AIM OF THE EXERCISE –
One number alone answers this: the count of lines below in which the word "container" is found.

DATA EXTRACT –
*** Block opens ***

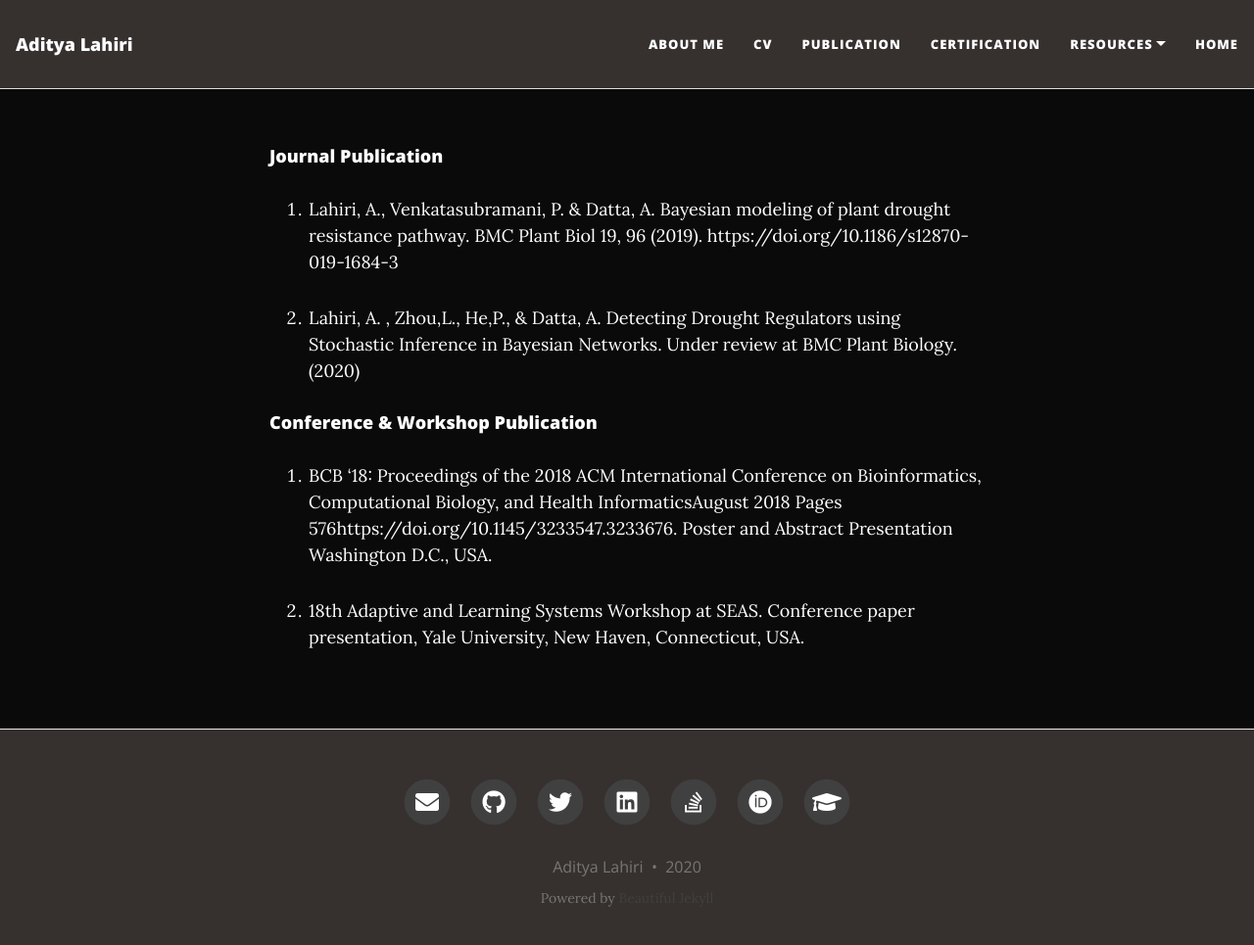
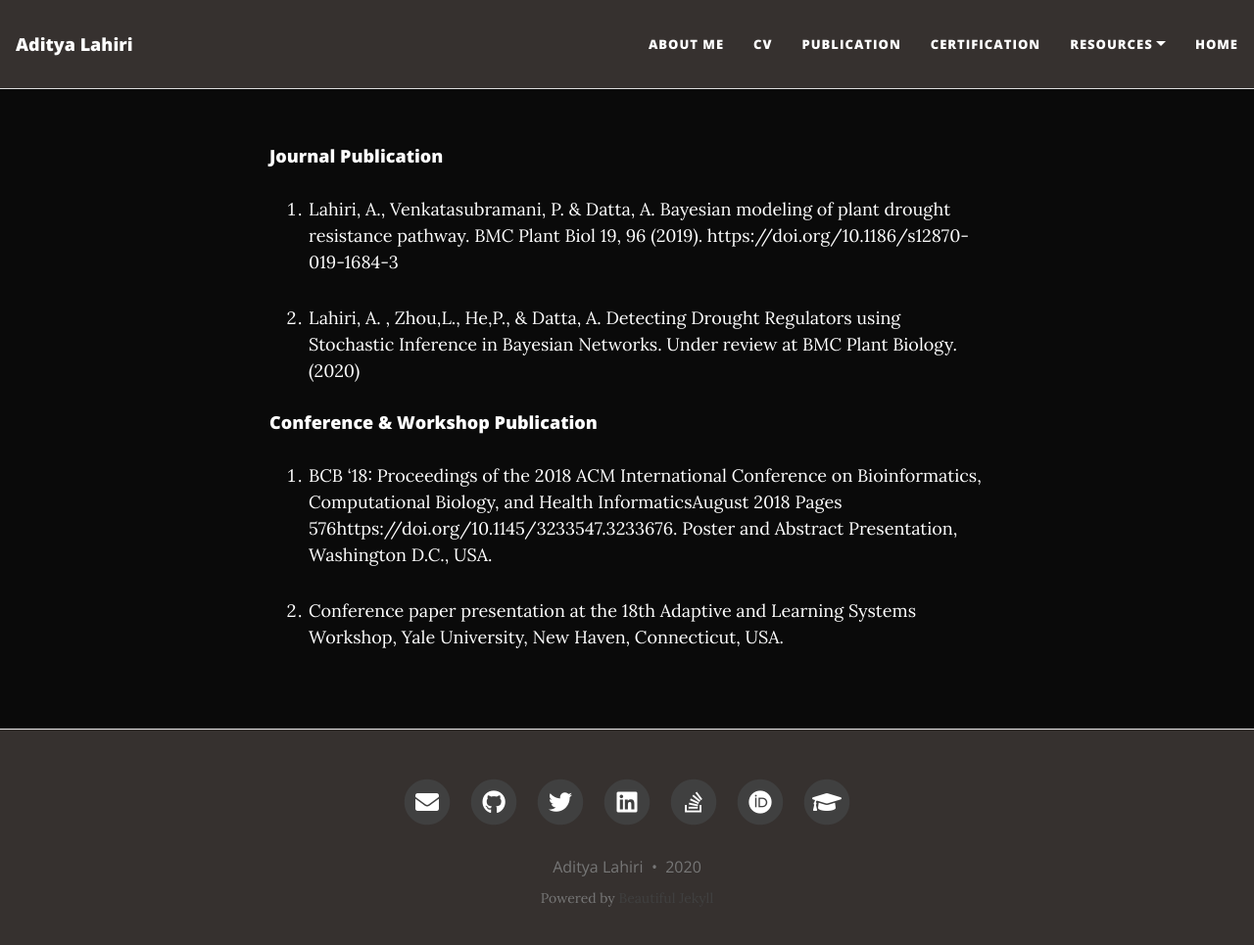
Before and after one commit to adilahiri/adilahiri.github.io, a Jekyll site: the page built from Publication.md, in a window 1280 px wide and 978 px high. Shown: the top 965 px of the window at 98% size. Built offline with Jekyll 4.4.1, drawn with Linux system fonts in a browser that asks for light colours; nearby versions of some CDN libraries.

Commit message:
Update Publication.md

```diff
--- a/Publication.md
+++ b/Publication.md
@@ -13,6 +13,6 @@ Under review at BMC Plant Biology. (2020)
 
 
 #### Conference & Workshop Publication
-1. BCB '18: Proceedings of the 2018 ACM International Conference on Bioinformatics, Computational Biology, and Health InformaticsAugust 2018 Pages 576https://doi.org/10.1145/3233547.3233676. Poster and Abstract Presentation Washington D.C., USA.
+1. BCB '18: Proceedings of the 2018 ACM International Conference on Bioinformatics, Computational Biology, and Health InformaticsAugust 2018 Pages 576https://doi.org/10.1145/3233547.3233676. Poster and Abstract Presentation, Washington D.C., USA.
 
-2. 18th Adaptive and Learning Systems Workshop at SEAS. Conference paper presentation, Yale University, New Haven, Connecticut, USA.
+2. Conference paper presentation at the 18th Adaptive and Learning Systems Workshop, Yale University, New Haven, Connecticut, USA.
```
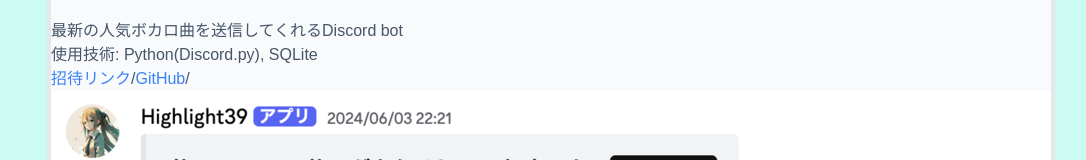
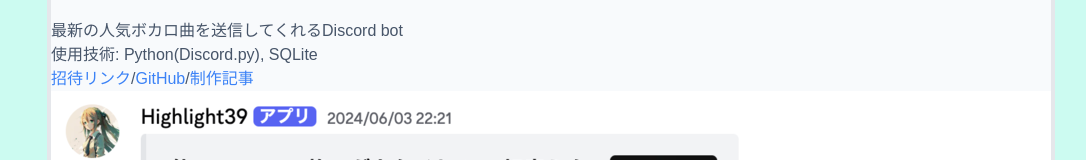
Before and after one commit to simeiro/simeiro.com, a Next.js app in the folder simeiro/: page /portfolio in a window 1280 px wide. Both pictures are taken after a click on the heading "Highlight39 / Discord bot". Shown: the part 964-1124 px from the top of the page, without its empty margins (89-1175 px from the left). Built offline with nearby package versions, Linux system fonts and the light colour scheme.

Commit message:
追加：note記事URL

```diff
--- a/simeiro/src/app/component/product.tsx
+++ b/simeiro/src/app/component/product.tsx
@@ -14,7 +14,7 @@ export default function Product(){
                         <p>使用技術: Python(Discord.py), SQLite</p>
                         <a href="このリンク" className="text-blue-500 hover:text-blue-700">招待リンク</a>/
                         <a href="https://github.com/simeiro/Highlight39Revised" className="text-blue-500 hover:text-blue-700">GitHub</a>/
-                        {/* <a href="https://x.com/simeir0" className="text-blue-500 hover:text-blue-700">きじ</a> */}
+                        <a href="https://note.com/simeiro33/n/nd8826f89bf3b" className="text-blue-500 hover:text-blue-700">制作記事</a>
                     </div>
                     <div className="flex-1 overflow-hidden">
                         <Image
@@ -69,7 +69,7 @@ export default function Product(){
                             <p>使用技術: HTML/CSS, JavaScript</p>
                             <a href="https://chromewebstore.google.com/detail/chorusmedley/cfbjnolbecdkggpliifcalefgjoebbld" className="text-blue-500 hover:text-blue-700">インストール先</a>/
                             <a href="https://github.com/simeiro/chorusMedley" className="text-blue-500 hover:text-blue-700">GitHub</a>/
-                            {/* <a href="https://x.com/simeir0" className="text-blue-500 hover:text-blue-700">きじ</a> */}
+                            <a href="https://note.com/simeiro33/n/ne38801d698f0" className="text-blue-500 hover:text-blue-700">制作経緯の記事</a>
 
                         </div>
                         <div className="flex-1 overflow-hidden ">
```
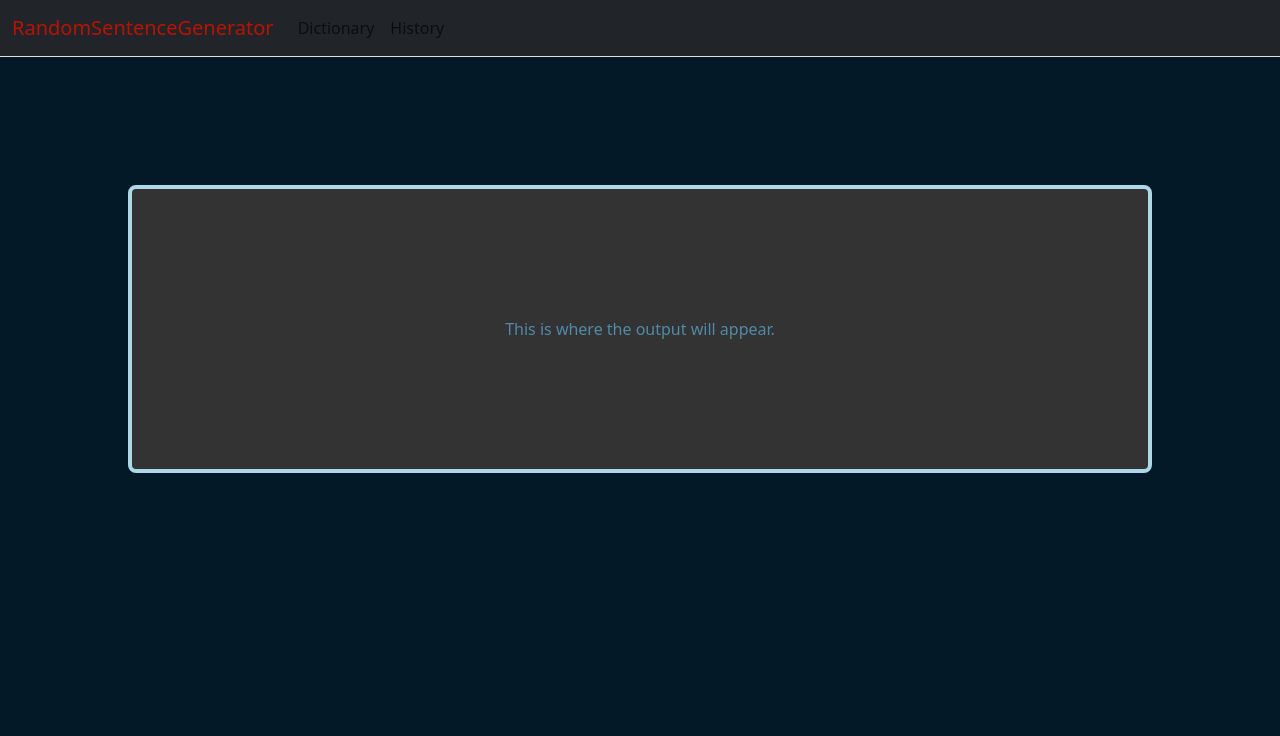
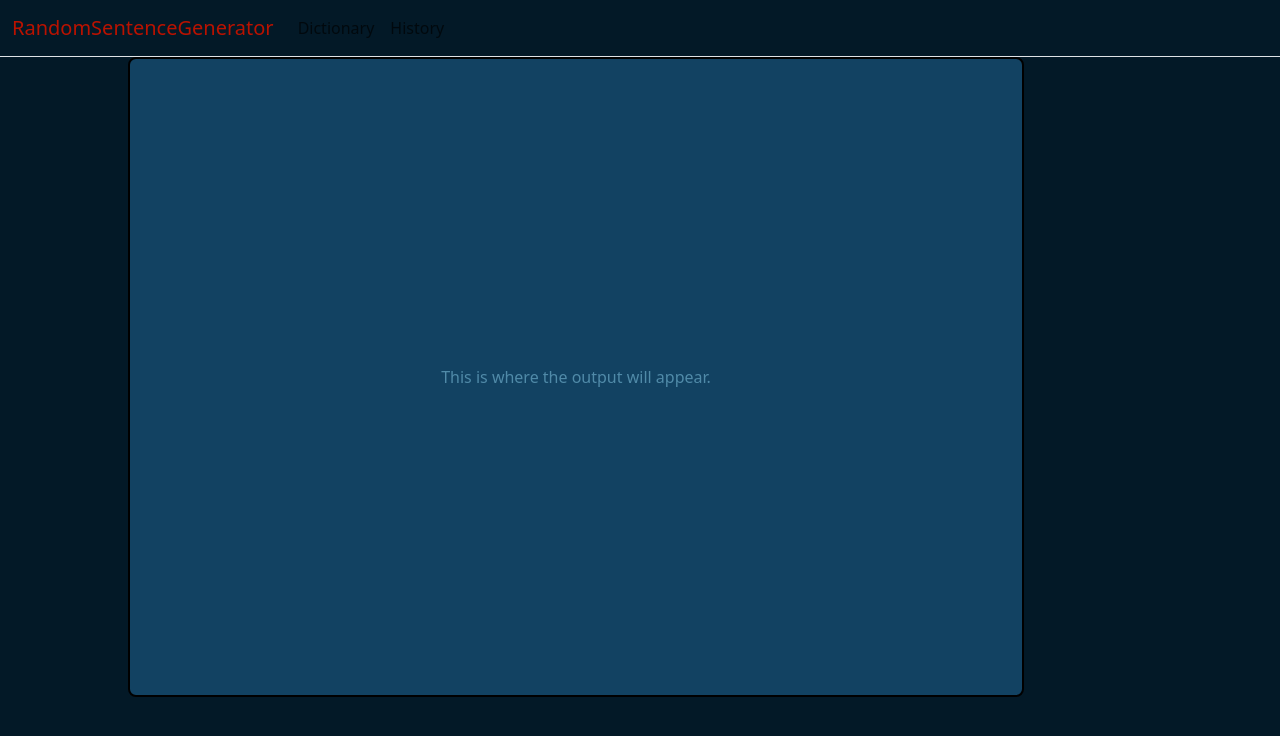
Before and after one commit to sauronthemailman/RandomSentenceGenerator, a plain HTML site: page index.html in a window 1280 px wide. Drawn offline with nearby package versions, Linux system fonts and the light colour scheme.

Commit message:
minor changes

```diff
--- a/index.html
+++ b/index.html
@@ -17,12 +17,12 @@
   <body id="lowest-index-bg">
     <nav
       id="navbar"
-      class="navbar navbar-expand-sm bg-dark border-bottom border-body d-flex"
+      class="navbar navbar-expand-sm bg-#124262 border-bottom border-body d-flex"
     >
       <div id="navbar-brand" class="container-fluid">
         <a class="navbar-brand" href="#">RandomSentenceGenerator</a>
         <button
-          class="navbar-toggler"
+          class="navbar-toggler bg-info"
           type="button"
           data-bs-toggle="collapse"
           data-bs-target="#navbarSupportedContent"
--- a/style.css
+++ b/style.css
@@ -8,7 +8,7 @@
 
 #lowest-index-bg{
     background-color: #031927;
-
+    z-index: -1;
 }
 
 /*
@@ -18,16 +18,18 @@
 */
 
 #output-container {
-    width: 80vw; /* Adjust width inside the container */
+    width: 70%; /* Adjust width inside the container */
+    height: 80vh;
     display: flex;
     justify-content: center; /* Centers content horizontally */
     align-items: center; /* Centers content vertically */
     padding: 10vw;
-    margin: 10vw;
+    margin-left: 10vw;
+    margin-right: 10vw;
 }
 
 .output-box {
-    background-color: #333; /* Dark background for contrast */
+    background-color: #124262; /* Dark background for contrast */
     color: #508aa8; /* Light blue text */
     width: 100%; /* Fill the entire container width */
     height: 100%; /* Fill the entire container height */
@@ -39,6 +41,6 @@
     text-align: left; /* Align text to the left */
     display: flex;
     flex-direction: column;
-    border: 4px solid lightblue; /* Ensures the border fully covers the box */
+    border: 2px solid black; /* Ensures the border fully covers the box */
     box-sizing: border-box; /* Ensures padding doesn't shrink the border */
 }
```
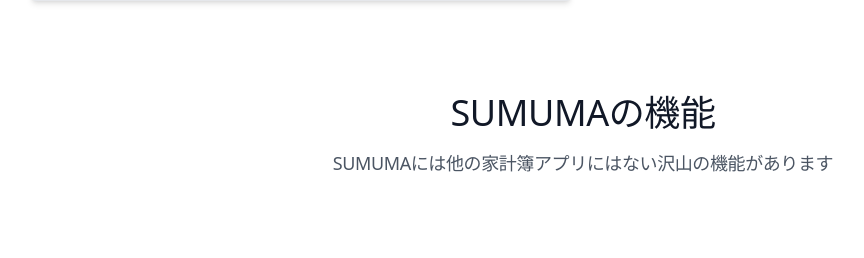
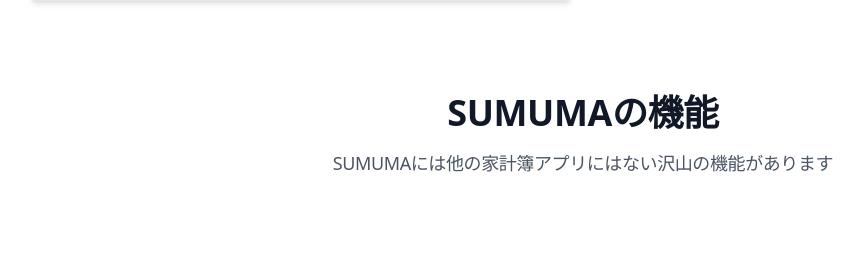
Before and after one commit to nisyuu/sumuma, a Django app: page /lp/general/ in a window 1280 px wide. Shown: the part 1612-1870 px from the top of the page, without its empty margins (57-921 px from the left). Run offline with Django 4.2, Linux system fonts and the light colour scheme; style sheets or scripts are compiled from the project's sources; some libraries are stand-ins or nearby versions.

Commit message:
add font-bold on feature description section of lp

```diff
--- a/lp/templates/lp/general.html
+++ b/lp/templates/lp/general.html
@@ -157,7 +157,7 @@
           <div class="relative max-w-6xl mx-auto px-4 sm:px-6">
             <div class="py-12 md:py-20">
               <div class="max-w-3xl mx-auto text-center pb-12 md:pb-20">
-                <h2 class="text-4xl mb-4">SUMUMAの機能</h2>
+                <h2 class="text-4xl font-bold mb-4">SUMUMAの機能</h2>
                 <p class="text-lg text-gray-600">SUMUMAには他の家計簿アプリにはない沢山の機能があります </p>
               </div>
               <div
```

*** Block closes ***

ANSWER SPACE –
6